- Before you choose a company for insurance, there are few factors that you need to consider:
1. Know your exact requirements: You need to have complete details about the shipment and your needs, before getting insurance. The insurance depends on the modes of transport being used, risks involved, customs duties, etc.
2. Check the ‘inclusion’ and ‘exclusion’ list: It is extremely important to know what terms are included in the policy. On the contrary, do ask your insurance provider about what is not covered under the insurance and whether you can cover that through extra charges.
3. Be assured of the credibility of the insurer: The company providing the insurance should posses a good track record in meeting claims.
4. Check the excess: Generally it is a percentage suggested by insurance company, lower the excess higher the claim benefits.
If you have any doubts or questions, don’t hesitate to ask the insurer about your concerns. We never know the risks and circumstances that may arise. Having Freight Forwarders Liability Insurance is a huge relief by reducing the risks involved and providing loss coverage.
However, as we all know the Freight Forwarders Liability is limited. For example under Hague-Visby rules which Sri Lanka too is a ratified country through its ‘Carriage of Goods by Sea Act of 1982,’ Forwarders Liability is limited to 2SDR (Special Drawing Rights) per kilo of the goods lost or damaged. It will be the same scenario in other modes of transport as well, e.g. Air freight mode will have such limitations through its governing laws such as Montreal Convention or Warsaw Convention. Also on road and rail transportation liability limitations are sealed through CMR or COTIF conventions.

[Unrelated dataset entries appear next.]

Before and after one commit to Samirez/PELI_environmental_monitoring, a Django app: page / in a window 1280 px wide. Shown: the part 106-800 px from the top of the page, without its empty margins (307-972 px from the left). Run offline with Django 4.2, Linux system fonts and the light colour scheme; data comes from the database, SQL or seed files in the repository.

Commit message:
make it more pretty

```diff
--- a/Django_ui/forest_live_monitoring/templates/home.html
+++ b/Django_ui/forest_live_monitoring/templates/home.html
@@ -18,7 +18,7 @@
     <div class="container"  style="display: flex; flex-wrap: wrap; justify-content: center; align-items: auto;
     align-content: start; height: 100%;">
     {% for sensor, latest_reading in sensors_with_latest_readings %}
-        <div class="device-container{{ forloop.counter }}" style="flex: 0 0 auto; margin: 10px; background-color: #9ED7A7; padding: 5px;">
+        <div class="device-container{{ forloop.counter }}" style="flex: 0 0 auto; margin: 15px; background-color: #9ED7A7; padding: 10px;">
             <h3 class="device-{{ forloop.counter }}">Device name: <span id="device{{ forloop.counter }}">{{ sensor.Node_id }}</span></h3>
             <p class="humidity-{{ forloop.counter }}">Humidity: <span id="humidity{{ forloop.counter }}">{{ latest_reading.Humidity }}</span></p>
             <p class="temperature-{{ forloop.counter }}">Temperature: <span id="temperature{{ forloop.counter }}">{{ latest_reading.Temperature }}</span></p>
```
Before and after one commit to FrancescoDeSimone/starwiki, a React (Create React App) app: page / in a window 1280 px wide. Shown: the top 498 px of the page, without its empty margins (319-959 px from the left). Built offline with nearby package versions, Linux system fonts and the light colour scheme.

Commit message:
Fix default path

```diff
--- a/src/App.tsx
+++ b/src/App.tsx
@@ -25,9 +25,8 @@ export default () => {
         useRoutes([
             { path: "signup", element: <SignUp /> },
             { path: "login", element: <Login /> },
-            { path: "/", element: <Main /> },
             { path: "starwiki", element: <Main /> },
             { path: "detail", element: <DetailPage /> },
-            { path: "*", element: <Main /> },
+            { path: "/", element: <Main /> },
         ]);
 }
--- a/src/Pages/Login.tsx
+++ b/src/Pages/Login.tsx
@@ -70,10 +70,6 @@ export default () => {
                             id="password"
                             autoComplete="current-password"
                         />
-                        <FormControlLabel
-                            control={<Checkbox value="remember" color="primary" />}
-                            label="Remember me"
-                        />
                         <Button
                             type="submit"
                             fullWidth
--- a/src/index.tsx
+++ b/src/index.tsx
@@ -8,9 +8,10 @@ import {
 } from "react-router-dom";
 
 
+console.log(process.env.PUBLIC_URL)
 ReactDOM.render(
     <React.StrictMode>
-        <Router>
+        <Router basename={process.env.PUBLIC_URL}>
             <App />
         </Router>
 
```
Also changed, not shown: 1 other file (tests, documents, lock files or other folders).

In transportation, the arrival times are not guaranteed. However, if a freight forwarder is held liable in respect of delay, the liability of the freight forwarder shall be limited to double the transport covered by the Bills of Lading, or to the value of the goods as deemed above, whichever is less.
However the freight forwarder shall be relieved of liability for any loss or damage if such loss or damage caused by:
a. An act or omission of the merchant from whom the freight forwarder took the goods in charge.
b. Insufficiency of defective condition of the packaging or marks and numbers.
c. Inherent vice of the goods.
d. Strike, lockout, stoppage or restraint of labour which freight forwarder could not avoid by exercise of reasonable diligence.
Logistics industry will require special coverage for specialised shipments;
a. Annual, open and short term cargo insurance for domestic and international shipments
b. Complex, higher hazard, nonstandard and unusual cargo risk solutions
c. Fine art and valuable goods covers
d. Marine storage insurance
e. Project cargo with optional cover for consequential loss
f. Shipment insurance products for higher volume and lower value deliveries
g. Single shipment cargo insurance
In spite of all above advantages, one can still think that insurance premium paid for Freight Forwarders Liability Cover is still a cost and not an advantage, thus the premium is paid just to fulfil regulations and other requirements of authorities.